Change the Saddle, not the Position

A lot of athletes are riding split-nose saddles. According to our polling, more than 6 in 10 of you have already made the switch. How do you “normalize” for the change from standard to split-nose? When you swap saddles you probably don’t want to change your position. Let’s talk about how you mount a split-nose saddle so that only your saddle, and not your position, changes. First, let’s talk about what a split-nose saddle is.

There are two kinds. You have the Fizik Tritone and the Cobb JOF Randee, where you actually do rest a part of your tender tissue in or on the saddle, and you’re riding – ahem – half commando. It might be that the Specialized Sitero, Selle Italia Iron Flow, and other saddles are in this category (I don’t yet have enough feedback on how everyone sits aboard them to yet say.)

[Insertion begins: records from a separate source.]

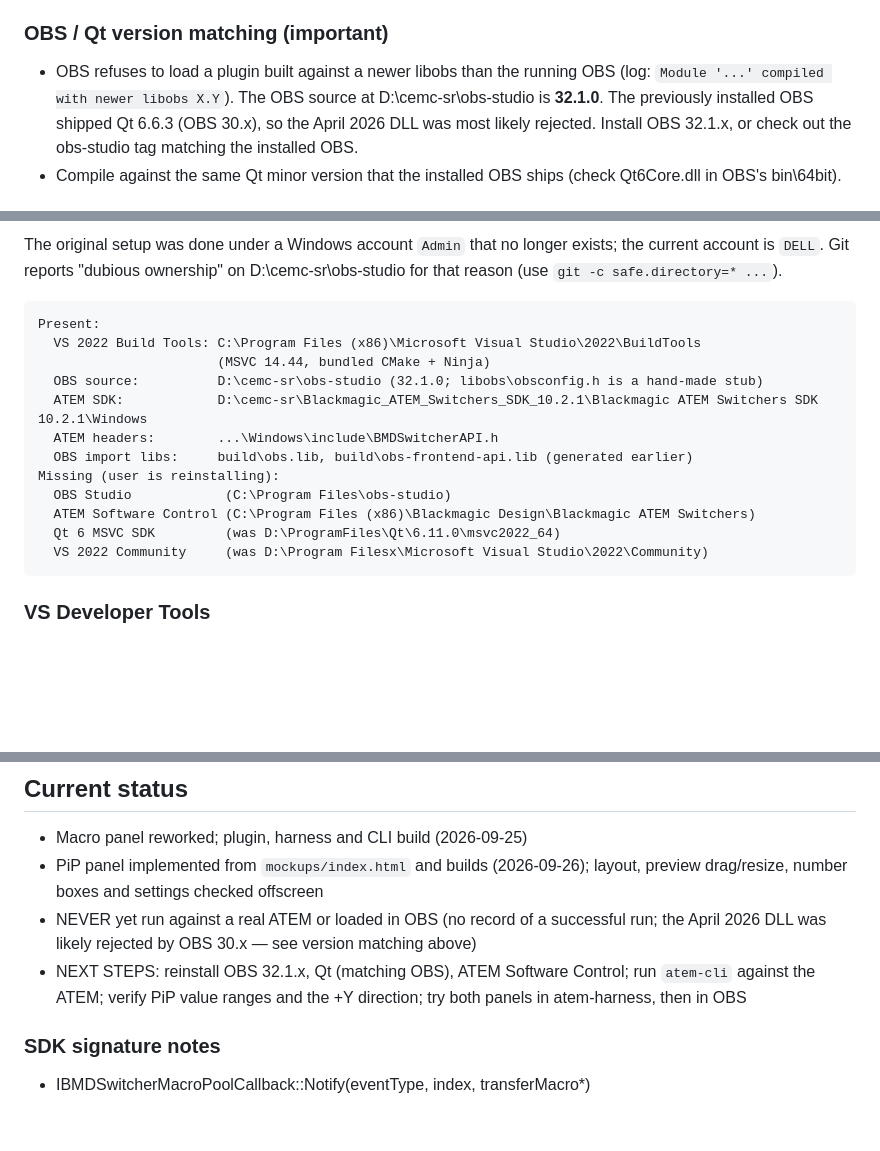
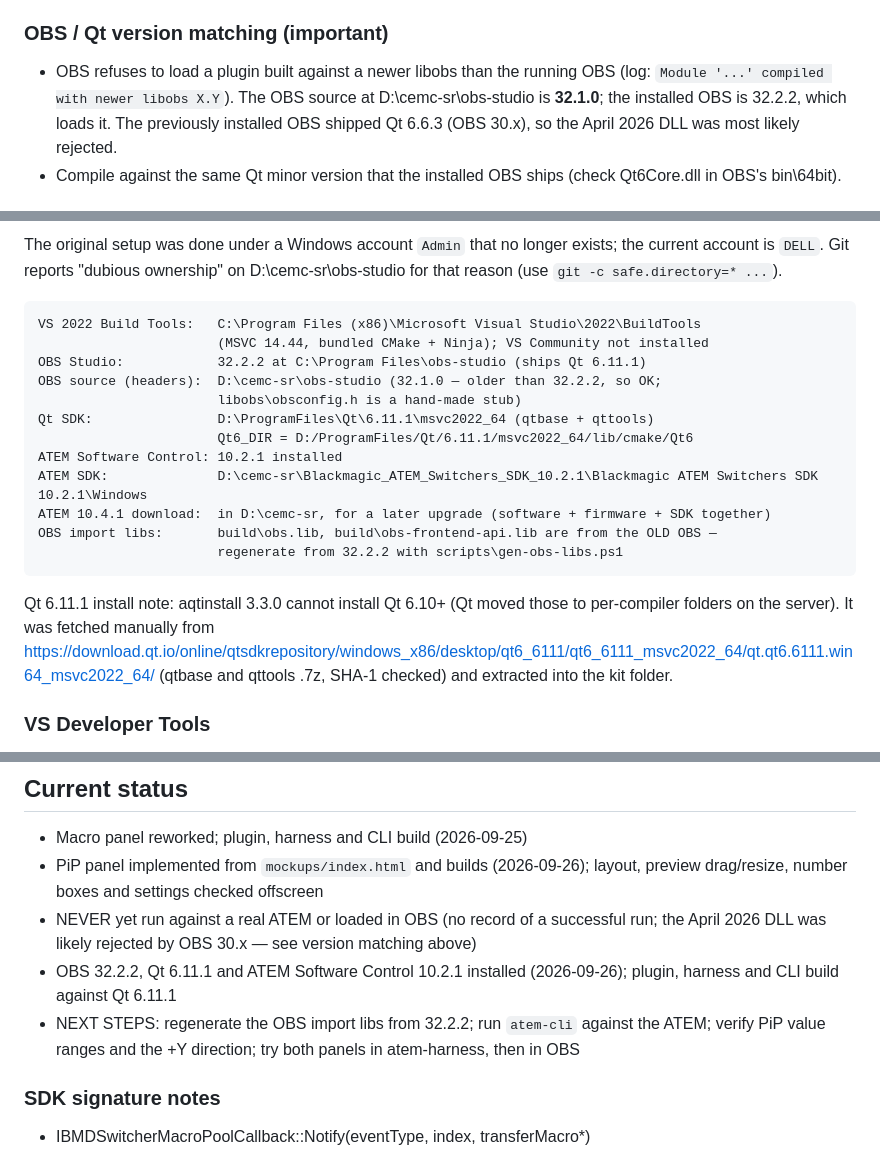
Before and after one commit to tin921/obs-atem, a Markdown page: CLAUDE.md, 3 parts joined by grey strips. Rendered like a GitHub page; blank space fills up the shorter version.

Commit message:
CLAUDE.md: record installed OBS 32.2.2, Qt 6.11.1 and ATEM 10.2.1
Qt 6.11.1 had to be fetched manually because aqtinstall 3.3.0 cannot
read the newer Qt repository layout; the note says where from.

Co-Authored-By: Claude Opus 5.5 <noreply@anthropic.com>

````diff
--- a/CLAUDE.md
+++ b/CLAUDE.md
@@ -193,9 +193,9 @@ values).
 
 - OBS refuses to load a plugin built against a newer libobs than the running
   OBS (log: `Module '...' compiled with newer libobs X.Y`). The OBS source at
-  D:\cemc-sr\obs-studio is **32.1.0**. The previously installed OBS shipped
-  Qt 6.6.3 (OBS 30.x), so the April 2026 DLL was most likely rejected.
-  Install OBS 32.1.x, or check out the obs-studio tag matching the installed OBS.
+  D:\cemc-sr\obs-studio is **32.1.0**; the installed OBS is 32.2.2, which
+  loads it. The previously installed OBS shipped Qt 6.6.3 (OBS 30.x), so the
+  April 2026 DLL was most likely rejected.
 - Compile against the same Qt minor version that the installed OBS ships
   (check Qt6Core.dll in OBS's bin\64bit).
 
@@ -206,19 +206,24 @@ exists; the current account is `DELL`. Git reports "dubious ownership" on
 D:\cemc-sr\obs-studio for that reason (use `git -c safe.directory=* ...`).
 
 ```
-Present:
-  VS 2022 Build Tools: C:\Program Files (x86)\Microsoft Visual Studio\2022\BuildTools
-                       (MSVC 14.44, bundled CMake + Ninja)
-  OBS source:          D:\cemc-sr\obs-studio (32.1.0; libobs\obsconfig.h is a hand-made stub)
-  ATEM SDK:            D:\cemc-sr\Blackmagic_ATEM_Switchers_SDK_10.2.1\Blackmagic ATEM Switchers SDK 10.2.1\Windows
-  ATEM headers:        ...\Windows\include\BMDSwitcherAPI.h
-  OBS import libs:     build\obs.lib, build\obs-frontend-api.lib (generated earlier)
-Missing (user is reinstalling):
-  OBS Studio            (C:\Program Files\obs-studio)
-  ATEM Software Control (C:\Program Files (x86)\Blackmagic Design\Blackmagic ATEM Switchers)
-  Qt 6 MSVC SDK         (was D:\ProgramFiles\Qt\6.11.0\msvc2022_64)
-  VS 2022 Community     (was D:\Program Filesx\Microsoft Visual Studio\2022\Community)
+VS 2022 Build Tools:   C:\Program Files (x86)\Microsoft Visual Studio\2022\BuildTools
+                       (MSVC 14.44, bundled CMake + Ninja); VS Community not installed
+OBS Studio:            32.2.2 at C:\Program Files\obs-studio (ships Qt 6.11.1)
+OBS source (headers):  D:\cemc-sr\obs-studio (32.1.0 — older than 32.2.2, so OK;
+                       libobs\obsconfig.h is a hand-made stub)
+Qt SDK:                D:\ProgramFiles\Qt\6.11.1\msvc2022_64 (qtbase + qttools)
+                       Qt6_DIR = D:/ProgramFiles/Qt/6.11.1/msvc2022_64/lib/cmake/Qt6
+ATEM Software Control: 10.2.1 installed
+ATEM SDK:              D:\cemc-sr\Blackmagic_ATEM_Switchers_SDK_10.2.1\Blackmagic ATEM Switchers SDK 10.2.1\Windows
+ATEM 10.4.1 download:  in D:\cemc-sr, for a later upgrade (software + firmware + SDK together)
+OBS import libs:       build\obs.lib, build\obs-frontend-api.lib are from the OLD OBS —
+                       regenerate from 32.2.2 with scripts\gen-obs-libs.ps1
 ```
+
+Qt 6.11.1 install note: aqtinstall 3.3.0 cannot install Qt 6.10+ (Qt moved
+those to per-compiler folders on the server). It was fetched manually from
+https://download.qt.io/online/qtsdkrepository/windows_x86/desktop/qt6_6111/qt6_6111_msvc2022_64/qt.qt6.6111.win64_msvc2022_64/
+(qtbase and qttools .7z, SHA-1 checked) and extracted into the kit folder.
 
 ### VS Developer Tools
 
@@ -334,9 +339,11 @@ command above as Administrator.
 - NEVER yet run against a real ATEM or loaded in OBS (no record of a
   successful run; the April 2026 DLL was likely rejected by OBS 30.x — see
   version matching above)
-- NEXT STEPS: reinstall OBS 32.1.x, Qt (matching OBS), ATEM Software Control;
-  run `atem-cli` against the ATEM; verify PiP value ranges and the +Y
-  direction; try both panels in atem-harness, then in OBS
+- OBS 32.2.2, Qt 6.11.1 and ATEM Software Control 10.2.1 installed
+  (2026-09-26); plugin, harness and CLI build against Qt 6.11.1
+- NEXT STEPS: regenerate the OBS import libs from 32.2.2; run `atem-cli`
+  against the ATEM; verify PiP value ranges and the +Y direction; try both
+  panels in atem-harness, then in OBS
 
 ### SDK signature notes
 
````
Also changed, not shown: other parts of CLAUDE.md (+1 -1 lines).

Then there are ISM’s saddles, especially those that are snub-nosed, like the Road and the Racing, and most triathletes hook their ischial tuberosities (sit or sitz bones) on the twin noses of these saddles (which is why I call them “split-nose”) and you’re now riding full commando, everything forward of your sit bones riding on thin air. These saddles are popular because you vacate the pressure on your perineum (yes, women have them too) replacing it with pressure on your sit bones. Many feel this trade-off is preferable.

But you can’t just remove from your bike a standard saddle, like a Fizik Arione Tri2, and replace it with a split-nose saddle. If you don’t want your hips to move when you replace a standard saddle with a split-rail saddle, your saddle MUST move. A lot.

The way saddle placement is often measured is by where the nose is (or “noses” are) in relation to the bottom bracket, and I’m talking about whether the nose sits behind, in front of, or even with the BB when you drop a plumb line from the saddle nose. If your “old” saddle was bolted to the seat post right in the middle of its rails and you simply replace that saddle with a split-nose saddle, bolted in the center of that saddle’s rails, the leading edge of the snub-nosed versions of ISM saddles will sit about 4cm behind the leading edge of the standard saddle. The distance from the saddle rail center to the nose on a snub-nosed ISM is, on average, about 4cm shorter than on a standard saddle (110mm versus 150mm). What I'm calling a snub-nose ISM includes the Racing, just below.

If replacing a standard saddle for a split-nose automatically moves the nose back 4cm, that’s a LOT. Isn’t that enough to account for how far forward you sit on one of these saddles? Usually the answer is no, it’s not. ISM thinks that its saddles need to be moved back more, so that that nose sits at least 5cm behind where the nose of the standard saddle would sit, and as far back as 8cm. In other words, if you simply take off a standard saddle and replace it with a split-nose saddle, and ride that saddle the way I describe above, your hips will be thrust forward from their former place – you’re changing not only your saddle but your position.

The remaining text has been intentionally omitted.